Just 6.3% of Transactions Among UK Millennials Are Made Via Non-Bank P2P Solutions

Guy Talmi CMO

New P2P payment solutions continue to garner a lot of attention in the media and banking industry. But despite all the hype, P2P payments via non-banking solutions represent just 6.3% of transactions according to a new survey conducted by PayKey.


Although survey findings strongly suggest that the current threat from non-bank P2P providers has been overstated, the results should not lead bank executives to a state of complacency. While P2P payments via non-banking solutions represent just 6.3% of transactions among UK millennials, non-traditional competitors are starting to gain traction in the P2P market.


The good news is that the mobile P2P transfer market is massive and still wide open for banks to make their mark.

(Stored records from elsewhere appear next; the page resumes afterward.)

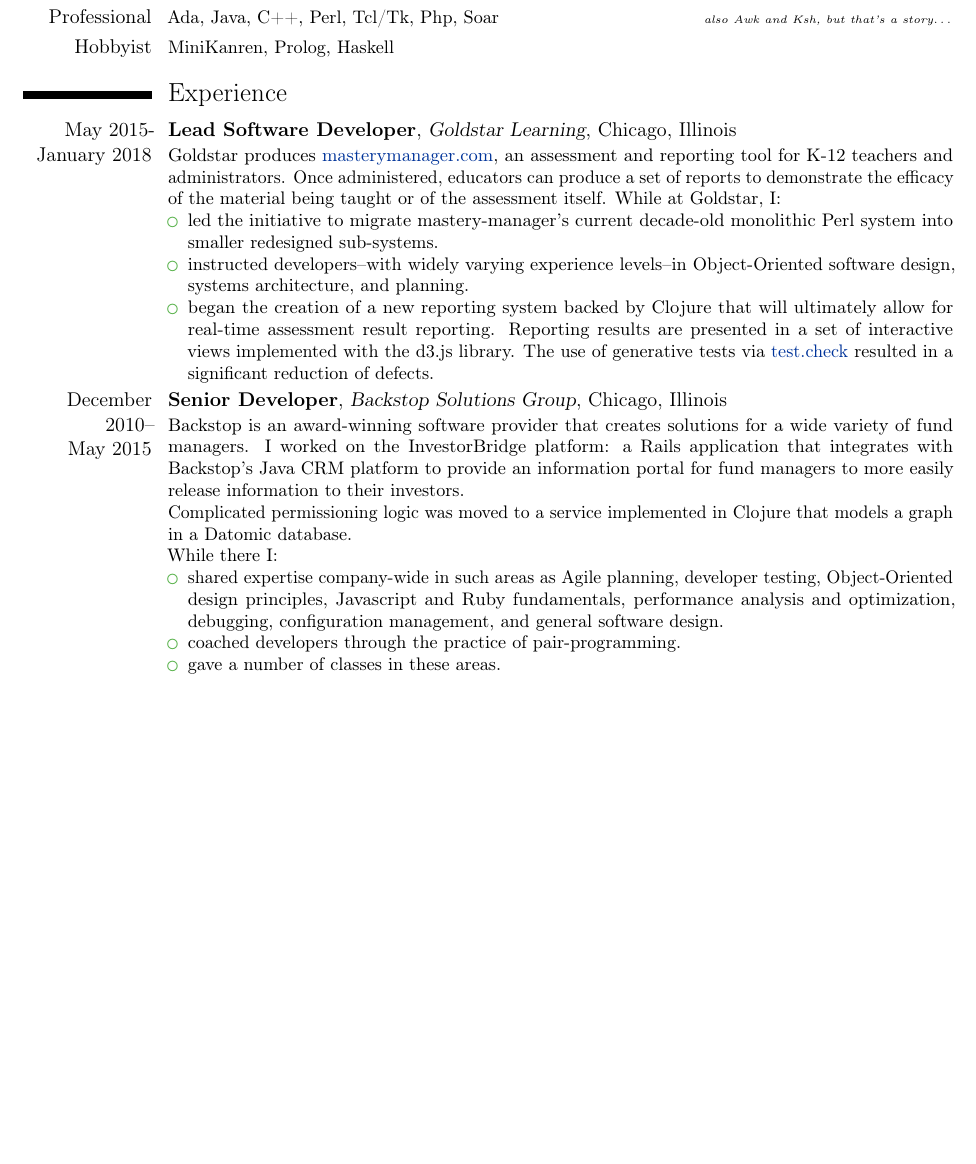
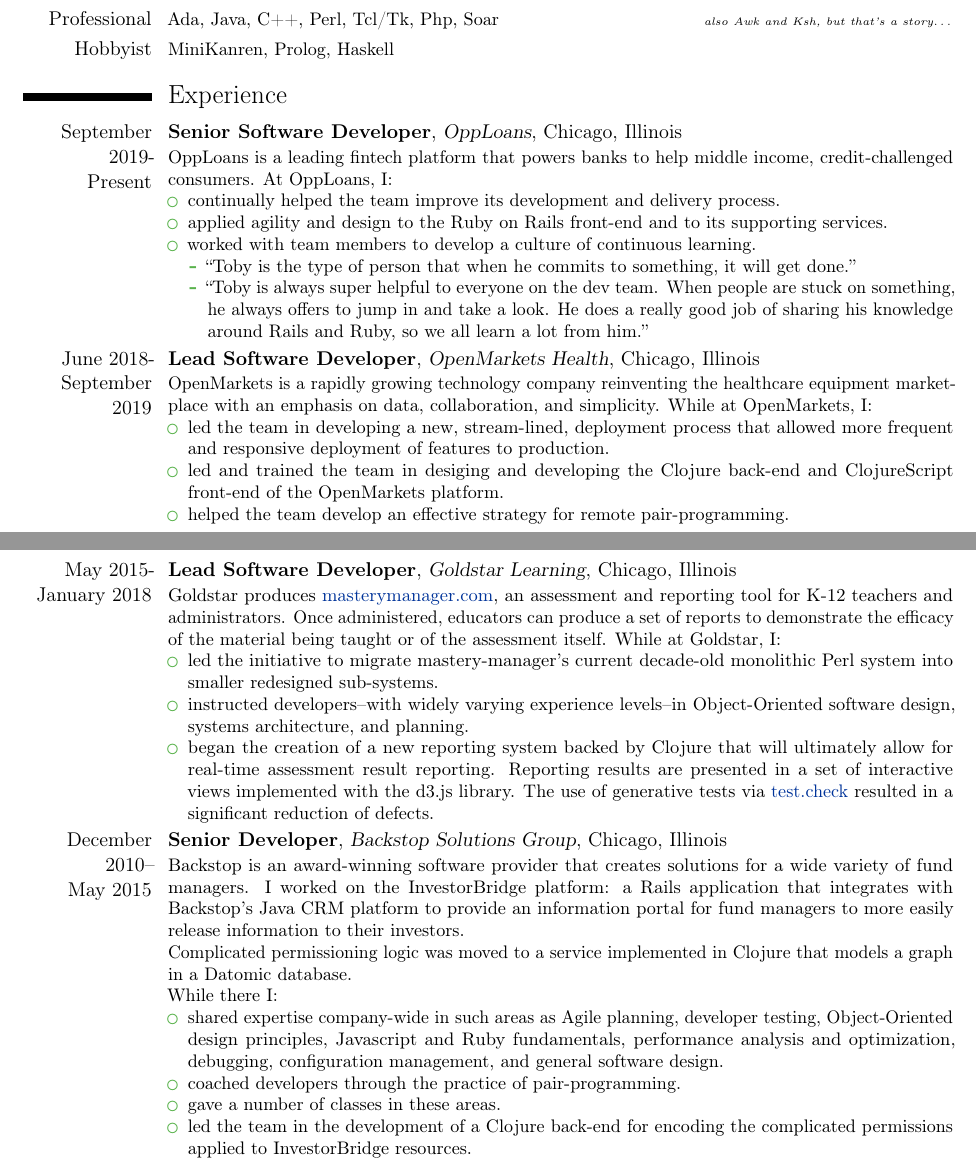
Before and after one commit to tobytripp/resume, a LaTeX CV (resume.tex): part of page 1 of 3 before the commit and two parts of pages 1 and 2 of 3 after it, the two joined at a grey line, cut so that both start at the same text, the shorter picture padded with empty space. Compiled offline with pdfLaTeX.

Commit message:
Update resume with recent positions

```diff
--- a/resume.tex
+++ b/resume.tex
@@ -67,6 +67,43 @@
 
 %\cventry{year--year}{Degree}{Institution}{City}{\textit{Grade}}{Description}
 
+\cventry{September 2019-\\Present} {Senior Software Developer}
+  {OppLoans} {Chicago, Illinois} {} { %
+  OppLoans is a leading fintech platform that powers banks to help middle
+  income, credit-challenged consumers.  At OppLoans, I:
+  \begin{itemize}
+  \item continually helped the team improve its development and delivery
+    process.
+  \item applied agility and design to the Ruby on Rails front-end and to its
+    supporting services.
+  \item worked with team members to develop a culture of continuous learning.
+    \begin{itemize}
+    \item ``Toby is the type of person that when he commits to something, it
+      will get done.''
+    \item ``Toby is always super helpful to everyone on the dev team.  When
+      people are stuck on something, he always offers to jump in and take a
+      look.  He does a really good job of sharing his knowledge around Rails
+      and Ruby, so we all learn a lot from him.''
+    \end{itemize}
+  \end{itemize}
+}
+
+\cventry{June 2018-\\September 2019} {Lead Software Developer}
+  {OpenMarkets Health} {Chicago, Illinois} {} { %
+  OpenMarkets is a rapidly growing technology company reinventing the
+  healthcare equipment marketplace with an emphasis on data, collaboration,
+  and simplicity.  While at OpenMarkets, I:
+  \begin{itemize}
+  \item led the team in developing a new, stream-lined, deployment process
+    that allowed more frequent and responsive deployment of features to
+    production.
+  \item led and trained the team in desiging and developing the Clojure
+    back-end and ClojureScript front-end of the OpenMarkets platform.
+  \item helped the team develop an effective strategy for remote
+    pair-programming.
+  \end{itemize}
+}
+
 \cventry{May 2015-\\January 2018} {Lead Software Developer} {Goldstar
   Learning} {Chicago, Illinois} {} { %
   Goldstar produces \href{https://www.masterymanager.com}{masterymanager.com},
@@ -105,6 +142,8 @@
     debugging, configuration management, and general software design.
   \item coached developers through the practice of pair-programming.
   \item gave a number of classes in these areas.
+  \item led the team in the development of a Clojure back-end for encoding the
+    complicated permissions applied to InvestorBridge resources.
   \end{itemize}
 }
 
```
Also changed, not shown: resume.pdf.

Third party P2P providers have only managed limited market penetration thus far which means banks have a great opportunity to capture significant numbers of millennial consumers who have not yet turned to these non-traditional payment solutions.

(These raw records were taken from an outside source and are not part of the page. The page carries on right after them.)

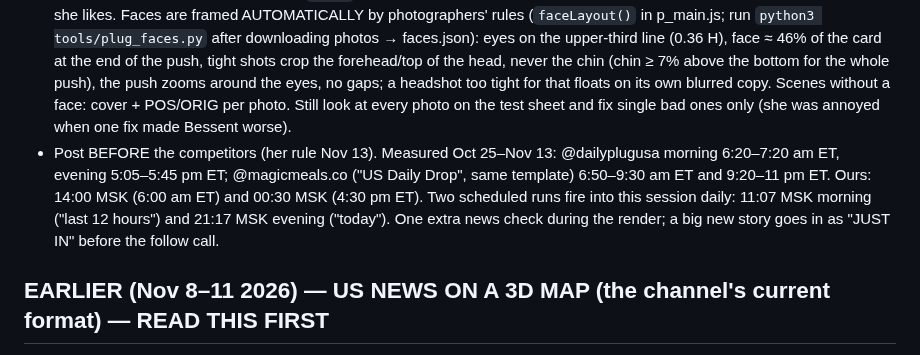
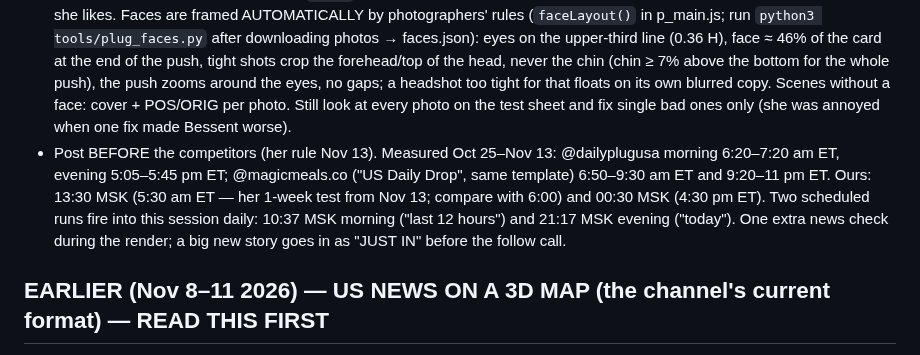
Before and after one commit to nsumn/Nastya, a Markdown page: earthstop/HANDOFF.md, the part around the change. Rendered like a GitHub page.

Commit message:
Handoff: morning edition at 5:30 am ET (1-week test)
Co-Authored-By: Claude Opus 5.5 <noreply@anthropic.com>
Claude-Session: https://claude.ai/code/session_01YBsr8dmvpwpUMWsX41Cgdv

```diff
--- a/earthstop/HANDOFF.md
+++ b/earthstop/HANDOFF.md
@@ -15,7 +15,7 @@ Branch: `claude/what-if-video-ideas-nmv78w` (repo `nsumn/Nastya`) — the CURREN
 - Soft words on screen (CLAUDE.md §2). Post 6–7 am ET = 14–15 MSK (winter).
 - VOICE (Nov 13): female "Sarah" (`VOICE=sarah SPEED=1.05`, stability 0.6, style 0.05 — calm, serious; now the default in news_make.sh). Drew sounded too upbeat for tragedies. 1-week test: compare avg watch time / completion with the Drew editions; if worse, go back to a serious male voice (Brian or Eric, samples in the Nov 13 chat).
 - Her notes Nov 13 (apply every edition): intro = D (mosaic of today's photos). NO question at the end — the last VO sentence is a follow call, e.g. "Follow to stay up to date." (`T_CTA` = last sentence, on-screen #cta "Follow to stay up to date 🔔"). The end recap lasts ~2 s and has PICTURES (`RECAP` list: photo + one line, 5 rows). Photos: full-width card with the Ken Burns push she likes. Faces are framed AUTOMATICALLY by photographers' rules (`faceLayout()` in p_main.js; run `python3 tools/plug_faces.py` after downloading photos → faces.json): eyes on the upper-third line (0.36 H), face ≈ 46% of the card at the end of the push, tight shots crop the forehead/top of the head, never the chin (chin ≥ 7% above the bottom for the whole push), the push zooms around the eyes, no gaps; a headshot too tight for that floats on its own blurred copy. Scenes without a face: cover + POS/ORIG per photo. Still look at every photo on the test sheet and fix single bad ones only (she was annoyed when one fix made Bessent worse).
-- Post BEFORE the competitors (her rule Nov 13). Measured Oct 25–Nov 13: @dailyplugusa morning 6:20–7:20 am ET, evening 5:05–5:45 pm ET; @magicmeals.co ("US Daily Drop", same template) 6:50–9:30 am ET and 9:20–11 pm ET. Ours: 14:00 MSK (6:00 am ET) and 00:30 MSK (4:30 pm ET). Two scheduled runs fire into this session daily: 11:07 MSK morning ("last 12 hours") and 21:17 MSK evening ("today"). One extra news check during the render; a big new story goes in as "JUST IN" before the follow call.
+- Post BEFORE the competitors (her rule Nov 13). Measured Oct 25–Nov 13: @dailyplugusa morning 6:20–7:20 am ET, evening 5:05–5:45 pm ET; @magicmeals.co ("US Daily Drop", same template) 6:50–9:30 am ET and 9:20–11 pm ET. Ours: 13:30 MSK (5:30 am ET — her 1-week test from Nov 13; compare with 6:00) and 00:30 MSK (4:30 pm ET). Two scheduled runs fire into this session daily: 10:37 MSK morning ("last 12 hours") and 21:17 MSK evening ("today"). One extra news check during the render; a big new story goes in as "JUST IN" before the follow call.
 
 ## EARLIER (Nov 8–11 2026) — US NEWS ON A 3D MAP (the channel's current format) — READ THIS FIRST
 **Why:** her audience drifted to Indonesia/Europe; she switched the account to US politics/geography/news so US viewers (higher RPM) come. Real photos of politicians are allowed (CLAUDE.md §2). Inspiration accounts: @geolyth__ (daily "Last 24 Hours In U.S. & Geopolitics", 2–3 min), @dollarindex, @cruzastudillo, @didyouknow.geo, @quarterchart, @worldhistorynetwork. Same genre, OUR OWN look — never copy theirs.
```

Banks must, however, act in a timely fashion. A host of powerful non-traditional players with well established millennial brands have moved into the market. Non-bank P2P provider and market leader Venmo for example, processed four billion dollars in P2P payments in Q2 of 2016 alone, up 141% year over year. In addition to new dedicated P2P providers, many of the world’s largest social media companies are also entering the market. Social media giants like Facebook and Snapchat are utilising their large millennial user bases to deliver instant and contextual payment experiences. To date, four out of the five biggest messengers have added payment platforms. In 2015 alone, WeChat processed an estimated $550 billion in payments.


Search titans Google have also entered the market. In 2015, the company relaunched Google Wallet with a specific focus on mobile P2P money transfers. There is also Apple, the world’s most valuable company. The global tech giant is currently investigating the possibility of adding the functionality of its Siri virtual assistant to its iMessage service that would enable hundreds of millions of iPhone users to perform P2P payment transactions.

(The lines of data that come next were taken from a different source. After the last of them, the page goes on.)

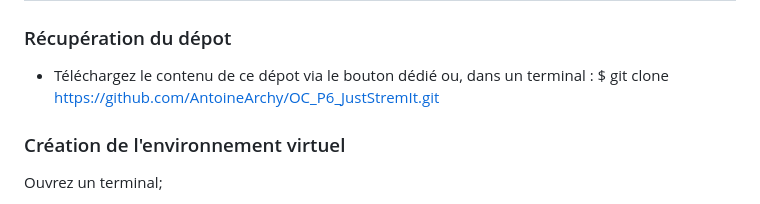
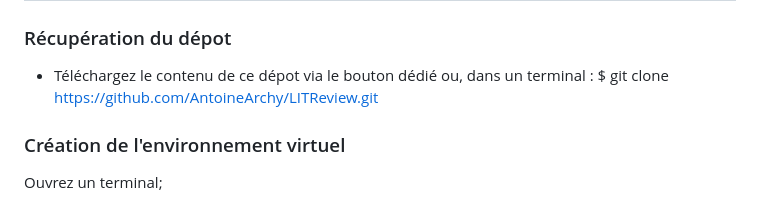
Before and after one commit to AntoineArchy/LITReview, a Markdown page: README.md, the part around the change. Rendered like a GitHub page.

```diff
--- a/README.md
+++ b/README.md
@@ -24,7 +24,7 @@ Depuis l'application, il est possible pour un utilisateur de :
 # Utilisation
 
 ### Récupération du dépot
-- Téléchargez le contenu de ce dépot via le bouton dédié ou, dans un terminal : $ git clone https://github.com/AntoineArchy/OC_P6_JustStremIt.git
+- Téléchargez le contenu de ce dépot via le bouton dédié ou, dans un terminal : $ git clone https://github.com/AntoineArchy/LITReview.git
 
 ### Création de l'environnement virtuel
 Ouvrez un terminal;
```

Overall, it’s important for banks to understand that even though non-banking solutions represent a small percentage of transactions in the mobile P2P transfer market, competition from non-bank providers is just beginning to heat up. The time to make mobile P2P transfer solutions more attractive to millennials is now, while there is still an open market. With PSD2 enabling bank customers in the EU to use third-party providers to manage their finances and a changing regulatory environment in the US and Asia as well, banks should expect competition to increase dramatically in the next few years.